|830.6314||Oxidation/Reduction: Chemical Incompatibility|
|830.6321||Dielectric Breakdown Voltage|
|830.7300||Density/Relative Density/ Bulk Density|
|830.7370||Dissociation Constants in Water|
|830.7520||Particle Size, Fiber Length, Diameter Distribution|
|830.7550 830.7560 830.7570||Partition Coefficient (n-octanol/water)|
|830.7840 830.7860||Water Solubility|
Regulatory consultants with experience registering antimicrobial products can assist applicants in determining which product chemistry guidelines might apply to the registration. With some exceptions to chemical characterization of the final product, the U.S. EPA requires that chemistry studies performed be conducted under conditions that meet Good Laboratory Practice (GLP) standards (40 CFR Part 160). Guidelines for studies of product chemistry can be found in 40 CFR Part 158.
More in the White Paper
- 830.1550 - Product and Composition
- 830.1600 - Description of Materials Used to Produce the Product
- 830.1620 - Description of Production Process
- 830.1650 - Description of Formulation Process
- 830.1670 - Discussion of Formulation of Impurities
- 830.1700 - Preliminary Analysis
- 830.1750 - Certified Limits
- 830.1800 - Enforcement Analytical Method
- 830.1900 - Submittal of Samples
Since the chemistry and efficacy testing needed for EPA registration of antimicrobial products does not have a “one size fits all” template, a multifaceted testing strategy and approach is needed. These details are often dictated by active ingredient and product composition. Our experience in executing test methodologies and understanding of regulatory requirements enables us to provide clients with the guidance needed to successfully navigate product development and registration activities.

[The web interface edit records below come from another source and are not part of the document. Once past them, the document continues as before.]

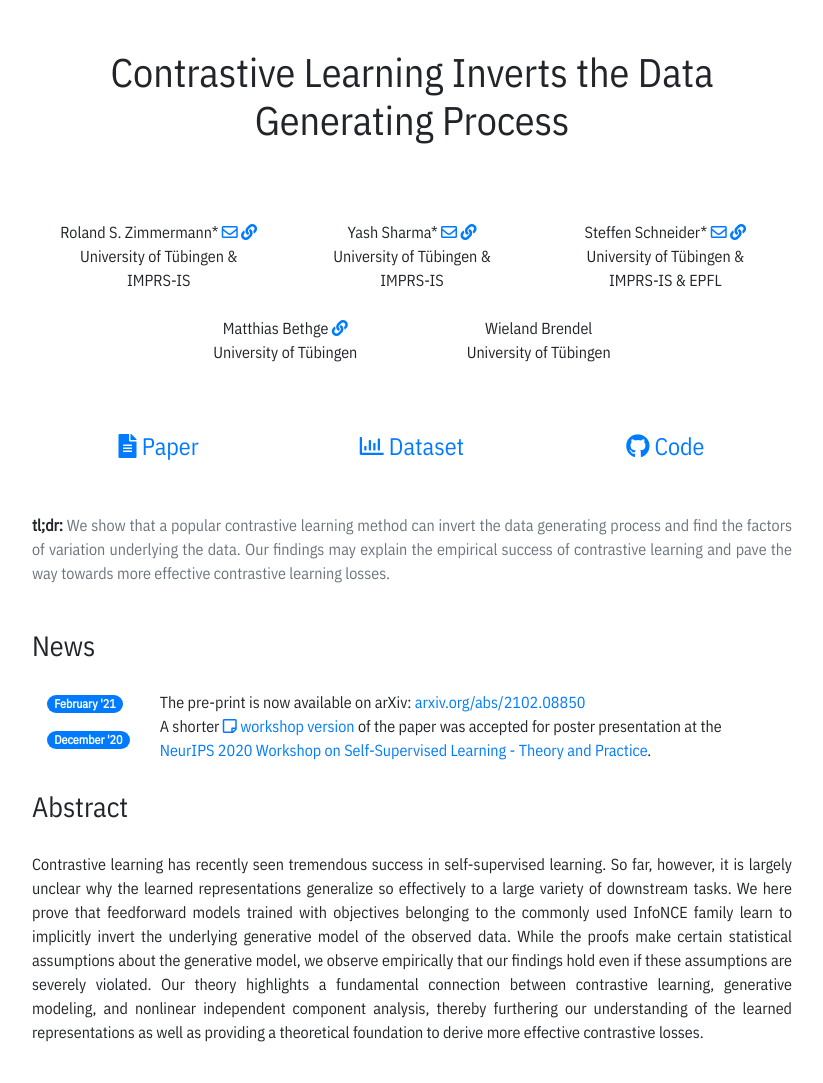
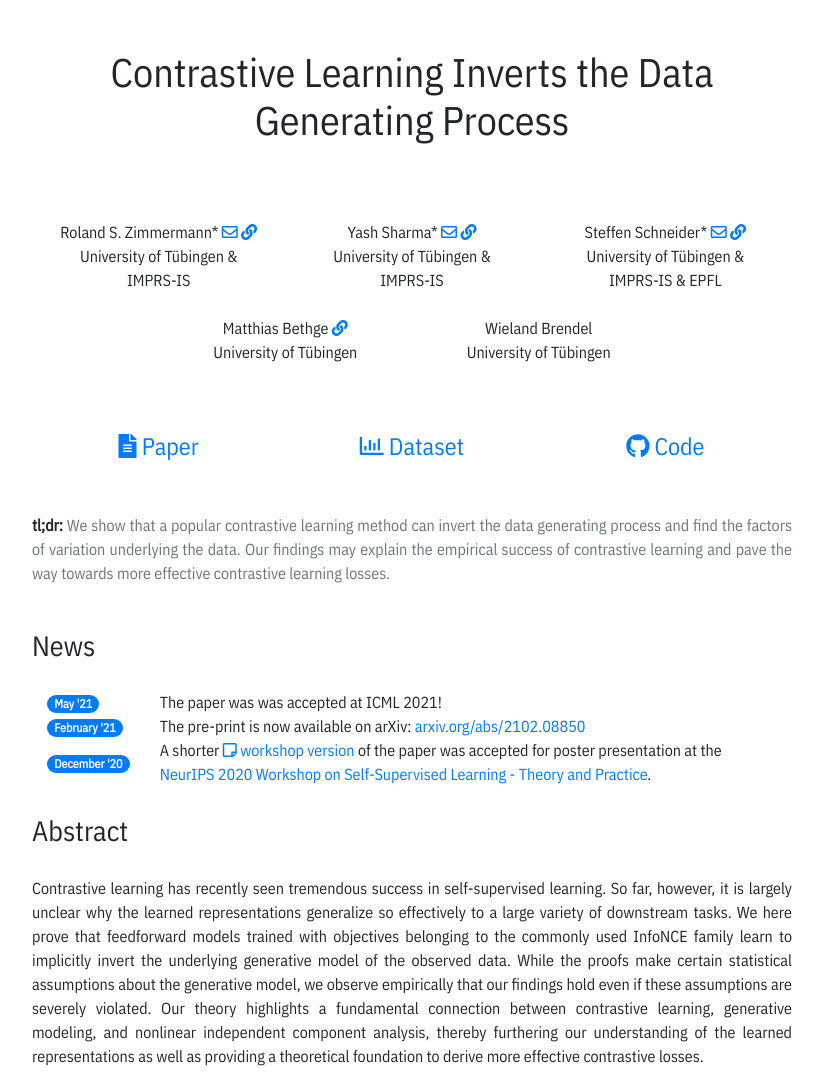
Before and after one commit to brendel-group/cl-ica, a plain HTML site: page index.html in a window 1280 px wide. Shown: the top 1083 px of the page, without its empty margins (228-1051 px from the left). Drawn offline with nearby package versions, Linux system fonts and the light colour scheme.

Commit message:
Add note about published paper

```diff
--- a/index.html
+++ b/index.html
@@ -198,6 +198,14 @@
 
                 <div class="row">
                     <table>
+                        <tr>
+                            <td class="mr-10">
+                                <span class="badge badge-pill badge-primary">May '21</span>
+                            </td>
+                            <td>
+                                The paper was was accepted at ICML 2021!
+                            </td>
+                        </tr>
                         <tr>
                             <td class="mr-10">
                                 <span class="badge badge-pill badge-primary">February '21</span>
```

Download the White Paper
Please complete the form below to download our Antimicrobial Product Chemistry white paper.